(DATA SUPPLIED)
+-------+

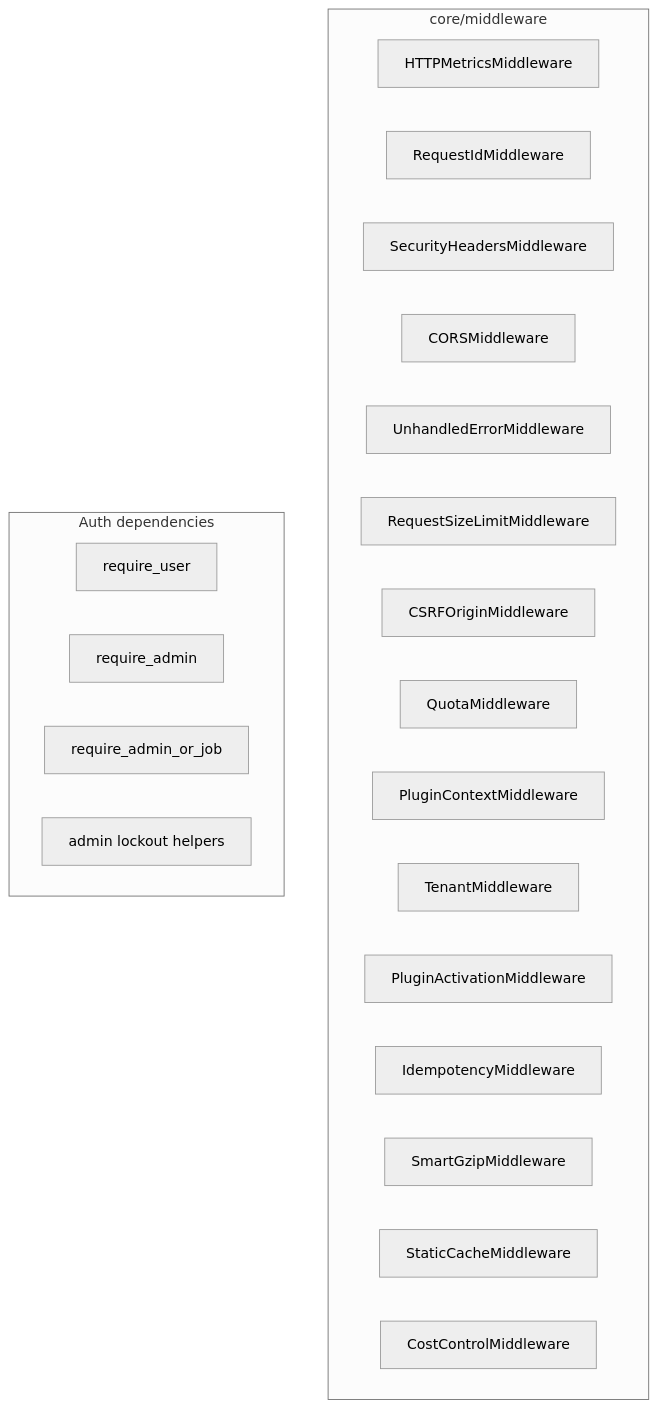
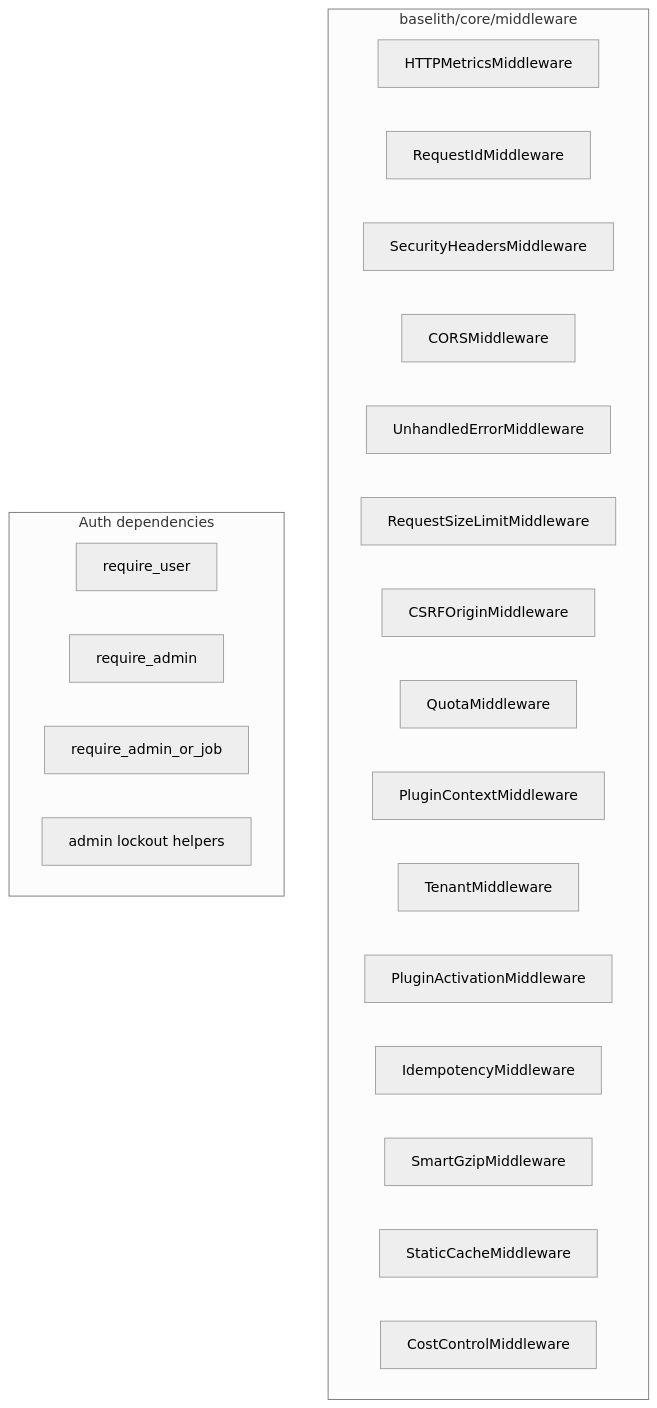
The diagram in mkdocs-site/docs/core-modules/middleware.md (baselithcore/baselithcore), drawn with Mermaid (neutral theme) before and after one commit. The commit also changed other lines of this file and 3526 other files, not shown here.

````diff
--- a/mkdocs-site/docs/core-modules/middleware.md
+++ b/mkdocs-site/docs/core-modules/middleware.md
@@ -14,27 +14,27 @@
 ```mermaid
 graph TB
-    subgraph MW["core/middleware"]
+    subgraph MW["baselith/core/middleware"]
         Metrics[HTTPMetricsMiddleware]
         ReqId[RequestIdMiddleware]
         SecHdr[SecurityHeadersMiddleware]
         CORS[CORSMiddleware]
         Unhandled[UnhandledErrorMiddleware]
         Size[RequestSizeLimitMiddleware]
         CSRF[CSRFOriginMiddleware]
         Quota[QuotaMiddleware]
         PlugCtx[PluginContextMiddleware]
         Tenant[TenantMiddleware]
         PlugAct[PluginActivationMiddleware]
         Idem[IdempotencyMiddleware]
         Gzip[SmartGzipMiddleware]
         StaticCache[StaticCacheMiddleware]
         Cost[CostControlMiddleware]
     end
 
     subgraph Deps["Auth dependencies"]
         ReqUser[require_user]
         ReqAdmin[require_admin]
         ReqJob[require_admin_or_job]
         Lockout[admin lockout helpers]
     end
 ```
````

+-------+

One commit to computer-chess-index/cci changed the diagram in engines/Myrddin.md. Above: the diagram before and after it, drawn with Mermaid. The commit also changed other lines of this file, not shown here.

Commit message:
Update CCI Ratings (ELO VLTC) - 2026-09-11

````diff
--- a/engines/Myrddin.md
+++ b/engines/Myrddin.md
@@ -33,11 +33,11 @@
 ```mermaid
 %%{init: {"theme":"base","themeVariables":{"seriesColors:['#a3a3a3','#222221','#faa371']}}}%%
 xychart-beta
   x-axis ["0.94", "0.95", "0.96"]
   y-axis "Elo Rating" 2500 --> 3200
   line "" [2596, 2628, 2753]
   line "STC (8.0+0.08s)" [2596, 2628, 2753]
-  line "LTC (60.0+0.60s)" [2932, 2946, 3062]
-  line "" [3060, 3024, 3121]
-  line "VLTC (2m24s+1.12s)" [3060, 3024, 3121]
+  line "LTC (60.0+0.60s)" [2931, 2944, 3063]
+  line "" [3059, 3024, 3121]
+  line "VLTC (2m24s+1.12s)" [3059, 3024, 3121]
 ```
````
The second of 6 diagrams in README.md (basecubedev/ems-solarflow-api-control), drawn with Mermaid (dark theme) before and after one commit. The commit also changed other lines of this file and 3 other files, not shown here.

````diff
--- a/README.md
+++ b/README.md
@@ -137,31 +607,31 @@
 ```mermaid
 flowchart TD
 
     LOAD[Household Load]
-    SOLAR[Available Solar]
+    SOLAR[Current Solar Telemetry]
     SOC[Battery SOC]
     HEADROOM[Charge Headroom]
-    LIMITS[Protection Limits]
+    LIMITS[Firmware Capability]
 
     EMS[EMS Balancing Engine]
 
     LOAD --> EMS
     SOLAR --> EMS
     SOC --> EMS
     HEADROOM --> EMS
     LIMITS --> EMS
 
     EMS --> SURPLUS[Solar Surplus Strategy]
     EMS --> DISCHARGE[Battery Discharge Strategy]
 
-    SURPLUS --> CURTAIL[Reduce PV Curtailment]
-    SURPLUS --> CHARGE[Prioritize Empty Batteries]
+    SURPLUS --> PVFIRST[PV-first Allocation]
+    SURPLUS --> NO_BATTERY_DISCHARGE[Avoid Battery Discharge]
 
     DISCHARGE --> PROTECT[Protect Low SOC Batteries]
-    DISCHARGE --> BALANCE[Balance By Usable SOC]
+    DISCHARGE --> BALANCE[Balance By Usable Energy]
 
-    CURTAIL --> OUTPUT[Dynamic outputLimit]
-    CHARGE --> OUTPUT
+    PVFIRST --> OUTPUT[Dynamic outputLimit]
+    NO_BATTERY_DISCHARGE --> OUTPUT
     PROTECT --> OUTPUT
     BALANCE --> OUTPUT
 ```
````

+-------+

(TASK PROMPT) Write out each line above containing "CURTAIL".

(RESPONSE AREA)
-    SURPLUS --> CURTAIL[Reduce PV Curtailment]
-    CURTAIL --> OUTPUT[Dynamic outputLimit]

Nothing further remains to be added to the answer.